# Relationship between Fermi Energy and Average Energy

Electrons are in a one dimensional box of length 2L. What is the relationship between Ef, the fermi energy and E, the average energy?

I looked up the formula for the relationship: all im getting is

     Eav = E0 + (3/5)*Ef


Where do I put the 2L?

This is for a board exam review for mechanical engineering; in our country, we're required to pass an exam before we can get our licence to operate. Fermi levels, semiconductor physics and other quantum mechanical topics were not taught in my regular curriculum and I therefore lack the most of the background to understand what is really happening.

• I feel compelled to say this - mechanical engineering and quantum mechanical engineering are not the same thing, and I marvel at an exam board that slips this kind of question in to a mechanical engineering exam. What country is this? – Floris Jun 28 '15 at 1:03
• @Floris Philippines – james Jun 28 '15 at 3:51
• Quite demanding - and good luck! I hope that they don't teach the uncertainty principle in mechanical engineering... "Will this bridge be strong enough? Well - it is and it isn't. We won't know until we observe it." :-) – Floris Jun 28 '15 at 3:54

You might find the wiki article on this topic helpful. Summarizing:

When you have a 1-D box, the energy states of an electron can be given by

$$E_n = E_0 + \frac{\hbar^2 \pi ^2}{2 m L^2} n^2$$

Now the things to note are this:

• Two electrons (with opposite spin) can occupy the same level
• The Fermi level is the energy of the last electron
• After each pair of electrons is added, $n$ increases by 1

With that given, if you have $2N$ electrons (so $N$ levels are occupied) you can find the mean energy of all electrons:

$$E_{av} = E_0 + \frac{2\sum_1^{N} E_n}{2N}$$

A sum of the first $n$ squares is of course (see here for derivation):

$$\sum_1^N n^2 = \frac{N^3}{3} + \frac{N^2}{2} + \frac{N}{6}$$

For sufficiently large values of $N$, we can ignore the second and third terms and end up with something that looks exactly like the answer you would get if you were integrating $n^2$. That is not a coincidence.

Assuming there are lots of electrons, we get

$$E_{av} = E_0 + \frac{\hbar^2 \pi ^2}{2 m L^2} \frac{N^3}{3N}$$

But since the Fermi level is

$$E_f = E_0 + \frac{\hbar^2 \pi ^2}{2 m L^2} N^2$$

We see that if we put $E_0 = 0$ (or we ignore it because it is so much smaller than the Fermi level for sufficiently large values of $N$), the average energy is

$$E_{av} = \frac{E_f}{3}$$

QVOD ERAT DEMONSTRANDVM

Single particle energy eigenstates for a system of particles in a box are given by $$E_n=\frac{\hbar^2 \pi^2}{2mL^2}\,n^2 + E_0.$$ The Fermi energy for a single particle is, by definition, the value of its energy that exhausts all the possible states given by $N$ indistinguishable particles; in the case at hand, for fermions (electrons), this is given by $$E_f=\frac{\hbar^2 \pi^2}{2mL^2}\,n_F^2|_{n_F=N/2} = \frac{\hbar^2 \pi^2}{2mL^2}\, \frac{N^2}{4}$$ because you can place at most $2$ fermions with different spins in the same state.
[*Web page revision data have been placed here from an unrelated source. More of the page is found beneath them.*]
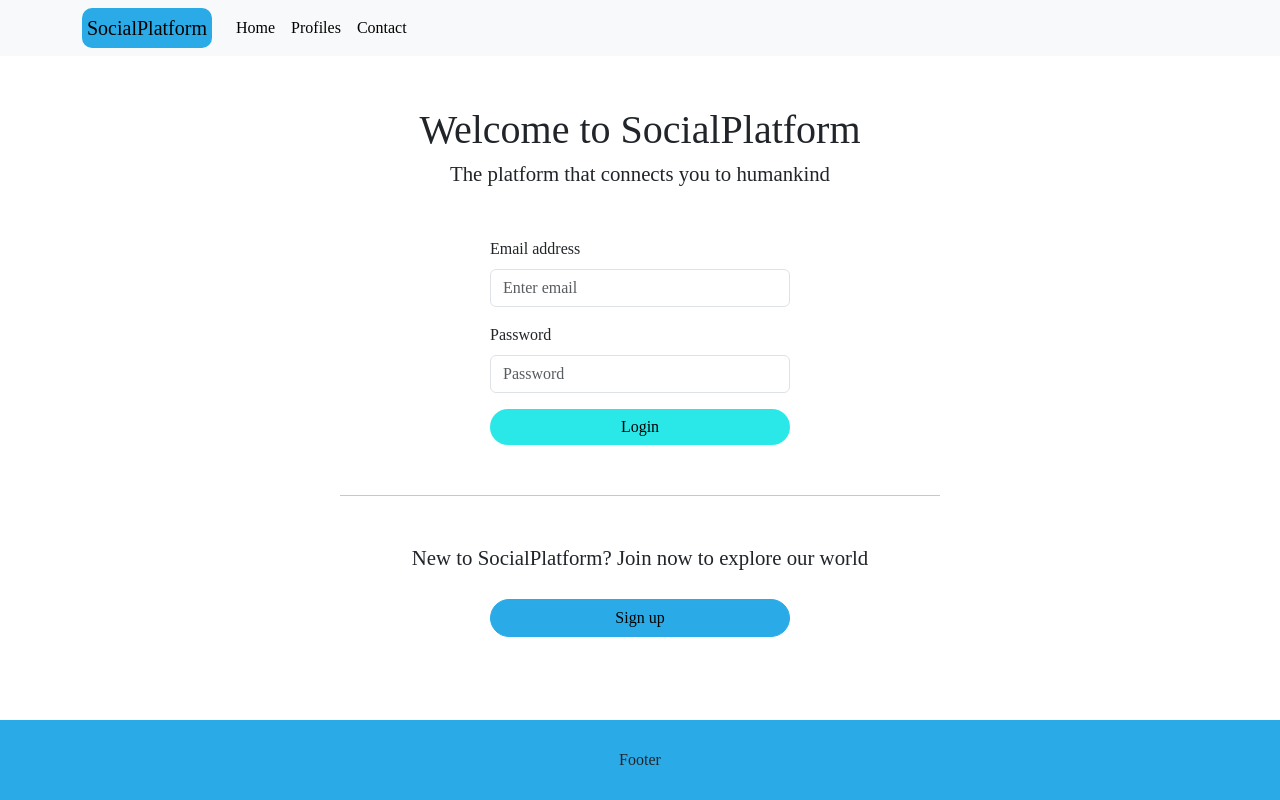
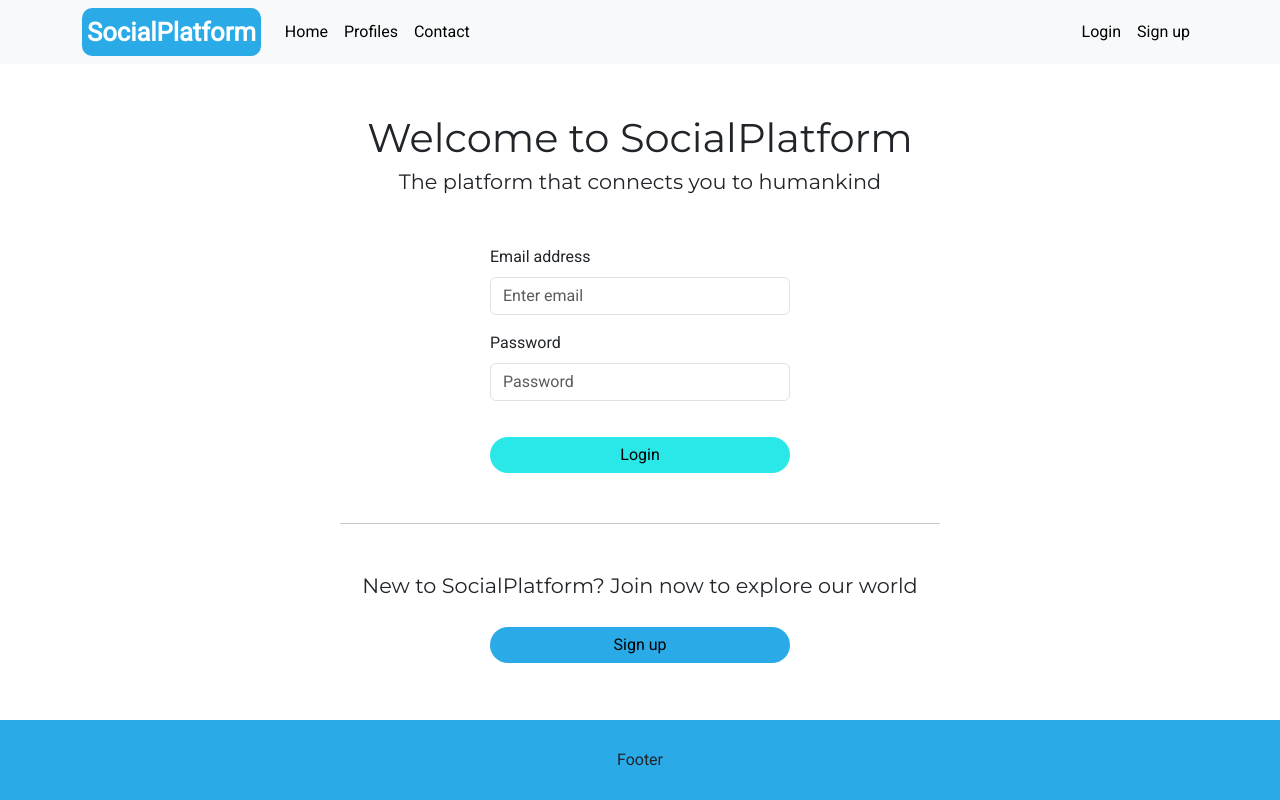
Before and after one commit to Noroff-FEU-Assignments/project-exam-2-KIVERSEN86, a React (Vite) app in the folder project-exam-2/: page / in a window 1280 px wide. Built offline with nearby package versions, Linux system fonts and the light colour scheme.

Commit message:
Installed react hook form and yup

```diff
--- a/project-exam-2/package.json
+++ b/project-exam-2/package.json
@@ -10,12 +10,15 @@
     "preview": "vite preview"
   },
   "dependencies": {
+    "@hookform/resolvers": "^3.3.4",
     "bootstrap": "^5.3.2",
     "react": "^18.2.0",
     "react-bootstrap": "^2.10.0",
     "react-dom": "^18.2.0",
+    "react-hook-form": "^7.50.1",
     "react-router-dom": "^6.22.0",
-    "sass": "^1.70.0"
+    "sass": "^1.70.0",
+    "yup": "^1.3.3"
   },
   "devDependencies": {
     "@types/react": "^18.2.43",
--- a/project-exam-2/src/components/Main/Nav/index.jsx
+++ b/project-exam-2/src/components/Main/Nav/index.jsx
@@ -5,7 +5,7 @@ import Navbar from "react-bootstrap/Navbar";
 
 function DefaultNav() {
   return (
-    <Navbar expand="lg" className="bg-body-tertiary">
+    <Navbar expand="lg" className="bg-body-tertiary justify-content-between">
       <Container>
         <Navbar.Brand href="#home">SocialPlatform</Navbar.Brand>
         <Navbar.Toggle aria-controls="basic-navbar-nav" />
@@ -21,6 +21,14 @@ function DefaultNav() {
               <Link to="/contact">Contact</Link>
             </Nav.Link>
           </Nav>
+          <Nav>
+            <Nav.Link>
+              <Link to="/login">Login</Link>
+            </Nav.Link>
+            <Nav.Link>
+              <Link to="/signup">Sign up</Link>
+            </Nav.Link>
+          </Nav>
         </Navbar.Collapse>
       </Container>
     </Navbar>
--- a/project-exam-2/src/sass/partials/components/_buttons.scss
+++ b/project-exam-2/src/sass/partials/components/_buttons.scss
@@ -1,6 +1,6 @@
 .btn-home-form {
   background-color: $colour-secondary;
-  border: none;
+  margin-top: 20px;
 }
 
 .btn-signup {
@@ -14,6 +14,7 @@
   background-size: 0 100%;
   background-repeat: no-repeat;
   transition: 0.4s;
+  border: none;
 
   &:hover {
     background-color: #4ab8eb;
--- a/project-exam-2/src/sass/partials/layout/_nav.scss
+++ b/project-exam-2/src/sass/partials/layout/_nav.scss
@@ -9,6 +9,9 @@ nav {
   background-color: $colour-primary;
   padding: 5px;
   border-radius: 10px;
+  font-size: 1.6rem;
+  font-weight: bold;
+  color: white;
 }
 
 .bg-body-tertiary {
--- a/project-exam-2/src/sass/style.scss
+++ b/project-exam-2/src/sass/style.scss
@@ -8,8 +8,8 @@ $theme-colors: (
   "dark": $colour-primary,
 );
 
-$headings-font-family: "Montserrat', sans-serif;";
-$font-family-base: "Roboto', sans-serif";
+$headings-font-family: Montserrat, sans-serif;
+$font-family-base: Roboto, sans-serif;
 
 @import "../../node_modules/bootstrap/scss/bootstrap";
 
```
Also changed, not shown: 2 other files (tests, documents, lock files or other folders).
The overall total energy is the sum over all electrons of all the maximum possible energy up to each one Fermi level for each particle, namely: $$E_{tot} = \int_0^N\,dN'\left(E_0 + E_F(N')\right)=NE_0 + \frac{\hbar^2 \pi^2}{2mL^2}\frac{1}{4} \frac{N^3}{3};$$ defining now $$\overline{E}=\frac{E_{tot}}{N}=E_0 + \frac{E_F}{3}$$ leads to the expected result. Notice that, if in higher dimensions, you may have different factors due to integrations in higher dimensional domains.

• We got to the same answer at almost exactly the same time... – Floris Jun 28 '15 at 1:22
• Ahah, happy hour, two at the price of one ;-)! – gented Jun 28 '15 at 1:26
• I had not heard it called that before... but it's a good word. Welcome on the site! – Floris Jun 28 '15 at 1:27